#### EXERCISE BRIEF
Extract, from the records beneath this instruction, each line that contains the word "True".

#### THE RECORDS
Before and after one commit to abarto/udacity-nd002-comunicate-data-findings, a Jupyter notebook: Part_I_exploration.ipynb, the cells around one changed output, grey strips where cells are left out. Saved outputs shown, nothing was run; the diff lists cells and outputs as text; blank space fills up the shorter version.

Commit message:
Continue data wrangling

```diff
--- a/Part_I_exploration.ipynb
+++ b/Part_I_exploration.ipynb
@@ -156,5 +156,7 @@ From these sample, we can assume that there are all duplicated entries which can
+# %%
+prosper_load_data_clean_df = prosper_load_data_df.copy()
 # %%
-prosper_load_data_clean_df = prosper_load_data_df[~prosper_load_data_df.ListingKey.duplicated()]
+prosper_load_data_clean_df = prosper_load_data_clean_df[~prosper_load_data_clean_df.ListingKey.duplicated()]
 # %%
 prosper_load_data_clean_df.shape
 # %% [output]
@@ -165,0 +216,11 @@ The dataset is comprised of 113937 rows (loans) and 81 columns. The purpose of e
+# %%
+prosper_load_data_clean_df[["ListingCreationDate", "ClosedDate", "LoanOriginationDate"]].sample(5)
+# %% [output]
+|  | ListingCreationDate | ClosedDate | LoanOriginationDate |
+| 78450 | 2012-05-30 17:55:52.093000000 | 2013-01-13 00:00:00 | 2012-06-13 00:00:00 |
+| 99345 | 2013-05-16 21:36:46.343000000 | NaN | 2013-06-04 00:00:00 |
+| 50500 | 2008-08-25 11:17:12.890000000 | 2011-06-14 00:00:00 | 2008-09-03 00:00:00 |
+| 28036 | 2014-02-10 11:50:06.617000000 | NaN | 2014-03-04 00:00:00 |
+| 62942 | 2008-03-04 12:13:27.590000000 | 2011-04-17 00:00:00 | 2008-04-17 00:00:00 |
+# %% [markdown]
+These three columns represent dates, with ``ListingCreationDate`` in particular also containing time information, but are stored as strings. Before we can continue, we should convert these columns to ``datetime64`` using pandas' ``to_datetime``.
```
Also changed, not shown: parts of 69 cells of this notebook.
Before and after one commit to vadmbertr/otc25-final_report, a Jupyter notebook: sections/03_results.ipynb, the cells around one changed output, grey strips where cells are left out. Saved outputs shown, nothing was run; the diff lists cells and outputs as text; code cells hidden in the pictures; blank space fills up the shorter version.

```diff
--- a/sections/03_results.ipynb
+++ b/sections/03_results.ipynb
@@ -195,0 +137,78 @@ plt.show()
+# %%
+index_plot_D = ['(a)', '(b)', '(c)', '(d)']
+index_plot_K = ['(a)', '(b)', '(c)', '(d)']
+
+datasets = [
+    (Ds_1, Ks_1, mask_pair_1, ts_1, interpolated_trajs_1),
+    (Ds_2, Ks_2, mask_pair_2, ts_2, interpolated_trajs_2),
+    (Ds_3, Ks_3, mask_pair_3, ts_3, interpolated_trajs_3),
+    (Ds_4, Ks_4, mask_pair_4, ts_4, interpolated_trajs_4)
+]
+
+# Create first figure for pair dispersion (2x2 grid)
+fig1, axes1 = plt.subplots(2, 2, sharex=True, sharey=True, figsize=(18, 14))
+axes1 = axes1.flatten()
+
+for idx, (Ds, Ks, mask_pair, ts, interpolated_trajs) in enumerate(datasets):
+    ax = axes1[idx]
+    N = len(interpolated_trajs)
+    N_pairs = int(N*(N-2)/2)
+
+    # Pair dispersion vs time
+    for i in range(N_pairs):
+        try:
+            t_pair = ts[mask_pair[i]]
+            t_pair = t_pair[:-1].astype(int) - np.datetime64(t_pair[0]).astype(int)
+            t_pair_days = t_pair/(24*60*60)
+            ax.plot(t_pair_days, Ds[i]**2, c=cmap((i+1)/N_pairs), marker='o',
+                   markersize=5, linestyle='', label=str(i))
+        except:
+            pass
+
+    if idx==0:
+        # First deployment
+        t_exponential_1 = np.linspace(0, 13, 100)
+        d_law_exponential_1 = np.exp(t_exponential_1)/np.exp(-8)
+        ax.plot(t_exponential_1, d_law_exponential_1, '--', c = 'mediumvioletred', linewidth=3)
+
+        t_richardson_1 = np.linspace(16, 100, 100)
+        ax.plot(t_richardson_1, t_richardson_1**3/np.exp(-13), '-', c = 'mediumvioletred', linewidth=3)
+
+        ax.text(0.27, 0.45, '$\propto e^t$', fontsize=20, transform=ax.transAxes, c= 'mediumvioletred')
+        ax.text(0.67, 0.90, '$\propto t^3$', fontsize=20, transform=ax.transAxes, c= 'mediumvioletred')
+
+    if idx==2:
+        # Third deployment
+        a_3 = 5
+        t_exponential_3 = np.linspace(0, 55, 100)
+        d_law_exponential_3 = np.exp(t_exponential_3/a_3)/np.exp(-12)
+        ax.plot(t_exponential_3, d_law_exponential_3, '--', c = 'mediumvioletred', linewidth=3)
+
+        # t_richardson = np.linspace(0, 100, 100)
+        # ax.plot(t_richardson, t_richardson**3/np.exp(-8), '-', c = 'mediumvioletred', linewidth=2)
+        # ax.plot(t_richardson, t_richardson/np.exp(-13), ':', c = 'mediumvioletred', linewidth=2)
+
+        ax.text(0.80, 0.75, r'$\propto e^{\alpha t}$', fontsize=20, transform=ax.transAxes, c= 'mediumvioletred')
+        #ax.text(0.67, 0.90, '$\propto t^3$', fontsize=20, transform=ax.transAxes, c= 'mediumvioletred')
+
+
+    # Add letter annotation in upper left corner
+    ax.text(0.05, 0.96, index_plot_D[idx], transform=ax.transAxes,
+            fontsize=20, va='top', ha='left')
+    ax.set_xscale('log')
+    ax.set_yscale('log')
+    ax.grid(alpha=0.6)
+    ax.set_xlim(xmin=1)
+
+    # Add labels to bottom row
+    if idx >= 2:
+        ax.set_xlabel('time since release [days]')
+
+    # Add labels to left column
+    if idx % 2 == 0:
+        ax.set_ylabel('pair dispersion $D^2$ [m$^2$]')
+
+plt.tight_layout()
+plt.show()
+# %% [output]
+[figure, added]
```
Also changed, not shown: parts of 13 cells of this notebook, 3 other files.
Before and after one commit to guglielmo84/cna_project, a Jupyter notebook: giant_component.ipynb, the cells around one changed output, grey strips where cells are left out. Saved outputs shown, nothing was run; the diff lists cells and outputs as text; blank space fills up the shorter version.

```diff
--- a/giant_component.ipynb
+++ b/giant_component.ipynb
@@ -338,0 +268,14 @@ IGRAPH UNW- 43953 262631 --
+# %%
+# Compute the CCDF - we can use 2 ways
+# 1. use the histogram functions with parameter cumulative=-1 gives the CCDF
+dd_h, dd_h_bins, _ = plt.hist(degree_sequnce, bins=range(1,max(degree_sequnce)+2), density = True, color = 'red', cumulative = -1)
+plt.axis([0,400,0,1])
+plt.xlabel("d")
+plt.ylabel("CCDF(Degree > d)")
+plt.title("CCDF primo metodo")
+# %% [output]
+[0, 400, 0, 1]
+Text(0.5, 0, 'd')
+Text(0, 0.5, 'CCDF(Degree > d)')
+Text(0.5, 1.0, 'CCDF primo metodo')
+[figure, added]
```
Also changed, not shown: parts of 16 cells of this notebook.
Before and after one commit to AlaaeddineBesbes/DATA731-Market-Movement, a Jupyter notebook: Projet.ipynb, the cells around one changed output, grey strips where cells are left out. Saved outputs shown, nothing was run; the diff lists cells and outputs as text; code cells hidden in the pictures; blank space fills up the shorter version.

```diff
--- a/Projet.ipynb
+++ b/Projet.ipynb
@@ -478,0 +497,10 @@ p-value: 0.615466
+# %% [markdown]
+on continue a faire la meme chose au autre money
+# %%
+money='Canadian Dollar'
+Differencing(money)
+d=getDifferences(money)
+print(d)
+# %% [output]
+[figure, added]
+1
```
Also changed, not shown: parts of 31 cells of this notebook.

#### YOUR RESPONSE
+fig1, axes1 = plt.subplots(2, 2, sharex=True, sharey=True, figsize=(18, 14))
+dd_h, dd_h_bins, _ = plt.hist(degree_sequnce, bins=range(1,max(degree_sequnce)+2), density = True, color = 'red', cumulative = -1)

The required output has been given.